=== Section Start ===
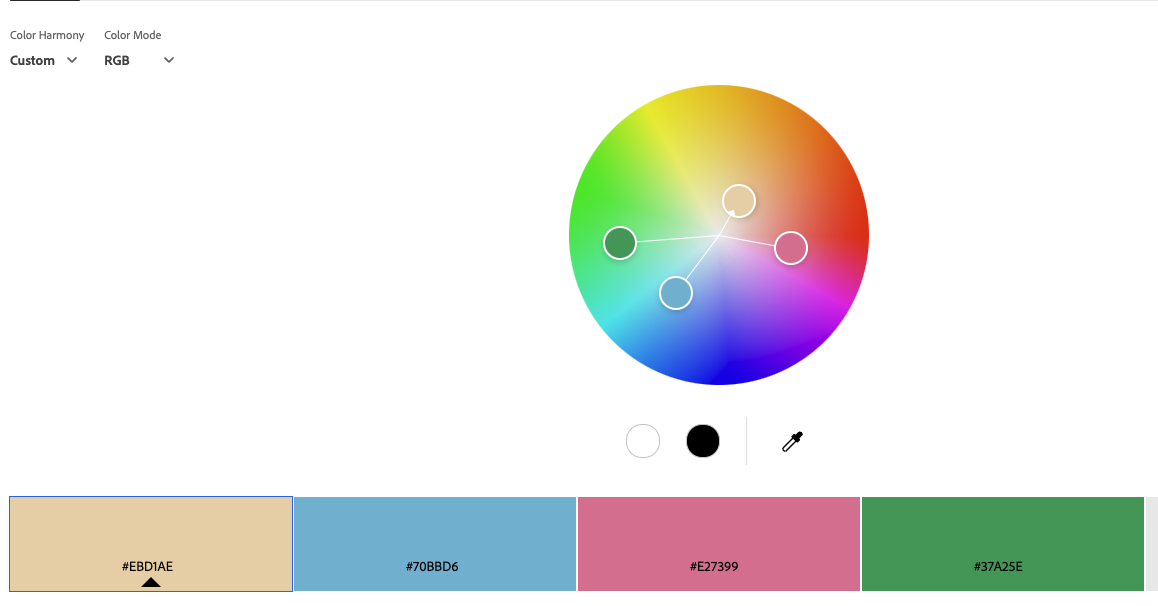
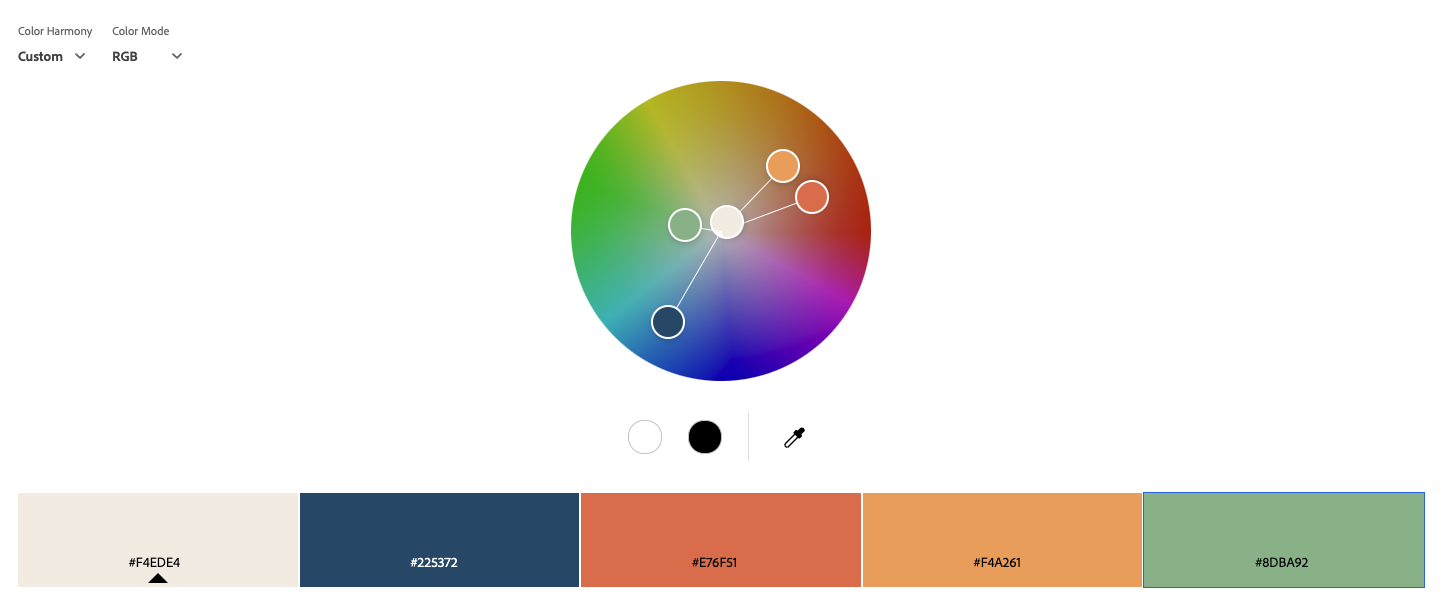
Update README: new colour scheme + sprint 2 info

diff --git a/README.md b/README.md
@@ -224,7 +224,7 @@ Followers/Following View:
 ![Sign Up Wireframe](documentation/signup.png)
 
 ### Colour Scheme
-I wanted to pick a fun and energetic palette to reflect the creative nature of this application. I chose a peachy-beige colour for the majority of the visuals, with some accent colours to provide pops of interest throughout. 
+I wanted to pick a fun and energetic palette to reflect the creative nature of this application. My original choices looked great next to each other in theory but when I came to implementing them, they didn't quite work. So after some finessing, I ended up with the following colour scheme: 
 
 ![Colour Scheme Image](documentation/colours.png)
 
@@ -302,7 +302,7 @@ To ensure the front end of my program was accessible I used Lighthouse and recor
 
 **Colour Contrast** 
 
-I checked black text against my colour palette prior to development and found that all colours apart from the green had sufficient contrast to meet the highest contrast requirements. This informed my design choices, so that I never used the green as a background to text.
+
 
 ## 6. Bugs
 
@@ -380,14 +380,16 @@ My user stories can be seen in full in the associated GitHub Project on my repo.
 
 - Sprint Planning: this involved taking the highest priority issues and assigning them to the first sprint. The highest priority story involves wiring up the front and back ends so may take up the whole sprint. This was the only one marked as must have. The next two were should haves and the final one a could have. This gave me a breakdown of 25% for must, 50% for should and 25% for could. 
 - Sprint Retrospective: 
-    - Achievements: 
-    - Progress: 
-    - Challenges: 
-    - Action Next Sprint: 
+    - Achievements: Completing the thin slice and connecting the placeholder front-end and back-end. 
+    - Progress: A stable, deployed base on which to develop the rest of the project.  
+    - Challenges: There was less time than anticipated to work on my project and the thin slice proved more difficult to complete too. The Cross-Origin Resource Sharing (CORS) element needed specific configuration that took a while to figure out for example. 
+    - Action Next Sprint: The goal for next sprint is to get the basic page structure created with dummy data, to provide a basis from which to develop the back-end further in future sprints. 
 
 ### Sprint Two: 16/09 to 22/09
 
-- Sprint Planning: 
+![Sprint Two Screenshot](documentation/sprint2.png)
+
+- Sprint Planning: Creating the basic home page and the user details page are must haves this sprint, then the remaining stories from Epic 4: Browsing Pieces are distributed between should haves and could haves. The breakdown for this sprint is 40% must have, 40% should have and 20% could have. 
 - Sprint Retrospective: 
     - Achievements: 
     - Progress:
=== Section End ===
Could you write the entries out again exactly, without their pictures?

Update README: new colour scheme + sprint 2 info

diff --git a/README.md b/README.md
@@ -224,7 +224,7 @@ Followers/Following View:
 ![Sign Up Wireframe](documentation/signup.png)
 
 ### Colour Scheme
-I wanted to pick a fun and energetic palette to reflect the creative nature of this application. I chose a peachy-beige colour for the majority of the visuals, with some accent colours to provide pops of interest throughout. 
+I wanted to pick a fun and energetic palette to reflect the creative nature of this application. My original choices looked great next to each other in theory but when I came to implementing them, they didn't quite work. So after some finessing, I ended up with the following colour scheme: 
 
 ![Colour Scheme Image](documentation/colours.png)
 
@@ -302,7 +302,7 @@ To ensure the front end of my program was accessible I used Lighthouse and recor
 
 **Colour Contrast** 
 
-I checked black text against my colour palette prior to development and found that all colours apart from the green had sufficient contrast to meet the highest contrast requirements. This informed my design choices, so that I never used the green as a background to text.
+
 
 ## 6. Bugs
 
@@ -380,14 +380,16 @@ My user stories can be seen in full in the associated GitHub Project on my repo.
 
 - Sprint Planning: this involved taking the highest priority issues and assigning them to the first sprint. The highest priority story involves wiring up the front and back ends so may take up the whole sprint. This was the only one marked as must have. The next two were should haves and the final one a could have. This gave me a breakdown of 25% for must, 50% for should and 25% for could. 
 - Sprint Retrospective: 
-    - Achievements: 
-    - Progress: 
-    - Challenges: 
-    - Action Next Sprint: 
+    - Achievements: Completing the thin slice and connecting the placeholder front-end and back-end. 
+    - Progress: A stable, deployed base on which to develop the rest of the project.  
+    - Challenges: There was less time than anticipated to work on my project and the thin slice proved more difficult to complete too. The Cross-Origin Resource Sharing (CORS) element needed specific configuration that took a while to figure out for example. 
+    - Action Next Sprint: The goal for next sprint is to get the basic page structure created with dummy data, to provide a basis from which to develop the back-end further in future sprints. 
 
 ### Sprint Two: 16/09 to 22/09
 
-- Sprint Planning: 
+![Sprint Two Screenshot](documentation/sprint2.png)
+
+- Sprint Planning: Creating the basic home page and the user details page are must haves this sprint, then the remaining stories from Epic 4: Browsing Pieces are distributed between should haves and could haves. The breakdown for this sprint is 40% must have, 40% should have and 20% could have. 
 - Sprint Retrospective: 
     - Achievements: 
     - Progress:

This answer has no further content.